# About this exercise
Down to the final line, print each entry exactly.

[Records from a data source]
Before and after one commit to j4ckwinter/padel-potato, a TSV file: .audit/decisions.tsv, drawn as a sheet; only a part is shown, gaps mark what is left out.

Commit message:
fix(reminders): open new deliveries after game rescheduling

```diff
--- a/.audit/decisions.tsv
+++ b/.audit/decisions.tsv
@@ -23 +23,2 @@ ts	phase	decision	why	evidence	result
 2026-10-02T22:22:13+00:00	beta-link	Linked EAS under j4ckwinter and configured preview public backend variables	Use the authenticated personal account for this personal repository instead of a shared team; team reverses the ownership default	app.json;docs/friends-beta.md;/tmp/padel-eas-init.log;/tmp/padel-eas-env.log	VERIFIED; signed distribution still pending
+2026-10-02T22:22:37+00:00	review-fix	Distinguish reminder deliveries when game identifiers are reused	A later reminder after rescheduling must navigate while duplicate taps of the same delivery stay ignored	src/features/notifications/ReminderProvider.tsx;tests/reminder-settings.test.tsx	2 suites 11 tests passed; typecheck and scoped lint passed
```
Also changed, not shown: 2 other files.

# Answer below
Before and after one commit to j4ckwinter/padel-potato, a TSV file: .audit/decisions.tsv, drawn as a sheet; only a part is shown, gaps mark what is left out.

Commit message:
fix(reminders): open new deliveries after game rescheduling

```diff
--- a/.audit/decisions.tsv
+++ b/.audit/decisions.tsv
@@ -23 +23,2 @@ ts	phase	decision	why	evidence	result
 2026-10-02T22:22:13+00:00	beta-link	Linked EAS under j4ckwinter and configured preview public backend variables	Use the authenticated personal account for this personal repository instead of a shared team; team reverses the ownership default	app.json;docs/friends-beta.md;/tmp/padel-eas-init.log;/tmp/padel-eas-env.log	VERIFIED; signed distribution still pending
+2026-10-02T22:22:37+00:00	review-fix	Distinguish reminder deliveries when game identifiers are reused	A later reminder after rescheduling must navigate while duplicate taps of the same delivery stay ignored	src/features/notifications/ReminderProvider.tsx;tests/reminder-settings.test.tsx	2 suites 11 tests passed; typecheck and scoped lint passed
```
Also changed, not shown: 2 other files.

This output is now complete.